> _Work instruction_
Below are lines of data. Give the number of them that contain the string "height", and nothing else.

▬▬▬

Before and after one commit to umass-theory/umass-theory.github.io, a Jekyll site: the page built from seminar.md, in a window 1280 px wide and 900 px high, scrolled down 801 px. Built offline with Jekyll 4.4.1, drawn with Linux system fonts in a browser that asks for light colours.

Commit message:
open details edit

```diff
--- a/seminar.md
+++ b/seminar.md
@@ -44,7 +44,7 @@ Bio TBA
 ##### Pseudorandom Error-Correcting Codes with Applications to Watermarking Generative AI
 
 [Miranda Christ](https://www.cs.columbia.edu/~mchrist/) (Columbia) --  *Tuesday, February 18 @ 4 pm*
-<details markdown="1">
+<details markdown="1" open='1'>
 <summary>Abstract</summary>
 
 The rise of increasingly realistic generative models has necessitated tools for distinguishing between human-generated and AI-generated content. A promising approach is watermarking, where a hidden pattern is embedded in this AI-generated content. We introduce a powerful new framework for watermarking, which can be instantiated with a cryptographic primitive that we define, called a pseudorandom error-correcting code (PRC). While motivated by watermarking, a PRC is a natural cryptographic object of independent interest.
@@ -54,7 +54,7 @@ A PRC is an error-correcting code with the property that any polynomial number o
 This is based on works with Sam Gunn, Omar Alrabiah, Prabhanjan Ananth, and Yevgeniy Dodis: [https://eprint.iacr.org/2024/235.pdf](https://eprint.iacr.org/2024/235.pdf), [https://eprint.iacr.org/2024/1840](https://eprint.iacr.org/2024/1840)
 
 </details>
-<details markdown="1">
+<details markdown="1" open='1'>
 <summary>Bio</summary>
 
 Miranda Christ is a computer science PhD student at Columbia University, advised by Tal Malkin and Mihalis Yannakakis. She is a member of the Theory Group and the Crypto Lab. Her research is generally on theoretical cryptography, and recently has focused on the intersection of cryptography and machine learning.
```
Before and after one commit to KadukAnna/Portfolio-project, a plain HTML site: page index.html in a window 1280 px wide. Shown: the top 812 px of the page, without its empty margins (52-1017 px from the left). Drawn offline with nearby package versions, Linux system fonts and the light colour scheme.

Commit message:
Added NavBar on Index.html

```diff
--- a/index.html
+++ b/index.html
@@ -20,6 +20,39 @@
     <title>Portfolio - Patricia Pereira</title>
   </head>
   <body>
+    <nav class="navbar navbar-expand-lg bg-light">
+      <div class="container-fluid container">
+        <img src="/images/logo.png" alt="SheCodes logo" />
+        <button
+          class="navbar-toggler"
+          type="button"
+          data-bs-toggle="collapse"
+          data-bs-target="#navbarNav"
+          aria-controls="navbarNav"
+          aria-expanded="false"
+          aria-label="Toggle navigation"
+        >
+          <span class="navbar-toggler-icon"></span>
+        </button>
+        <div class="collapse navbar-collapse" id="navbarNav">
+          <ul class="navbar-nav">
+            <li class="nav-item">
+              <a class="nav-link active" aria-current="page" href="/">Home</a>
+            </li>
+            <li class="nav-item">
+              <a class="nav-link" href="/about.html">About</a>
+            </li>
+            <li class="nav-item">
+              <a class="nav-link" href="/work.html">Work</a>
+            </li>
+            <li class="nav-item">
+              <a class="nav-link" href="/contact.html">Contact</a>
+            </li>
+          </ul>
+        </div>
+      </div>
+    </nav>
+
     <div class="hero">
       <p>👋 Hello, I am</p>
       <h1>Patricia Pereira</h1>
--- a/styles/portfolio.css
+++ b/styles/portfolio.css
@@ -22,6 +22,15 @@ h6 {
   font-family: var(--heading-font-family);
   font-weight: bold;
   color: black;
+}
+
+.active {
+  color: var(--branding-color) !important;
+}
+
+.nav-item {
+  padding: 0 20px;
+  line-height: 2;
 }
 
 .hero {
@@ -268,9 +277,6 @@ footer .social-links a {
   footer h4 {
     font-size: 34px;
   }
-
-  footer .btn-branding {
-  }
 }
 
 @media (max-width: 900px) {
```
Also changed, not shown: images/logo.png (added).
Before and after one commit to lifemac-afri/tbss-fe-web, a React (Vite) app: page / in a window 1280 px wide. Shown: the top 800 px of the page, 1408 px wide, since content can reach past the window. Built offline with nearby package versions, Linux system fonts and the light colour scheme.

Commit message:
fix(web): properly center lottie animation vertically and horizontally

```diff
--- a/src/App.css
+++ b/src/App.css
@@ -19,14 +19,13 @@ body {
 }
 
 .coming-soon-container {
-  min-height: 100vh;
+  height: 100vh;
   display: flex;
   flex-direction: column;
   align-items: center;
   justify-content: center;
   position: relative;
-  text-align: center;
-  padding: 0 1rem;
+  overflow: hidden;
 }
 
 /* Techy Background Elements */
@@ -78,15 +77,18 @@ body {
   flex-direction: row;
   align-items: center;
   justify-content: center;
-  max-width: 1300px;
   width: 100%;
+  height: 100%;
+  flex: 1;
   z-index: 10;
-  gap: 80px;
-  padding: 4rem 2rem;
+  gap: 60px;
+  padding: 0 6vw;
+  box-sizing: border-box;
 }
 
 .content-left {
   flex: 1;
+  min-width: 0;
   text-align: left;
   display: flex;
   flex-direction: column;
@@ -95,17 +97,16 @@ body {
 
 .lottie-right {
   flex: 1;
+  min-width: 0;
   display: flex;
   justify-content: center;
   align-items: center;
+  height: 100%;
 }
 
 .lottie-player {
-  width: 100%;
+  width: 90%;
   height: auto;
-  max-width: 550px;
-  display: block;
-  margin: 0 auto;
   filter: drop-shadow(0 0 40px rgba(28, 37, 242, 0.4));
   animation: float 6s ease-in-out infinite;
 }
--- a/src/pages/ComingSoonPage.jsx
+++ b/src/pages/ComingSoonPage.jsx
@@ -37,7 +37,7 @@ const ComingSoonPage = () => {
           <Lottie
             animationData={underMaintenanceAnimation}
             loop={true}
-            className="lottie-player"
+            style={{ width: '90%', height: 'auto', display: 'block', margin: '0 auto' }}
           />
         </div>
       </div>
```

▬▬▬

> _Solution to the exercise_
7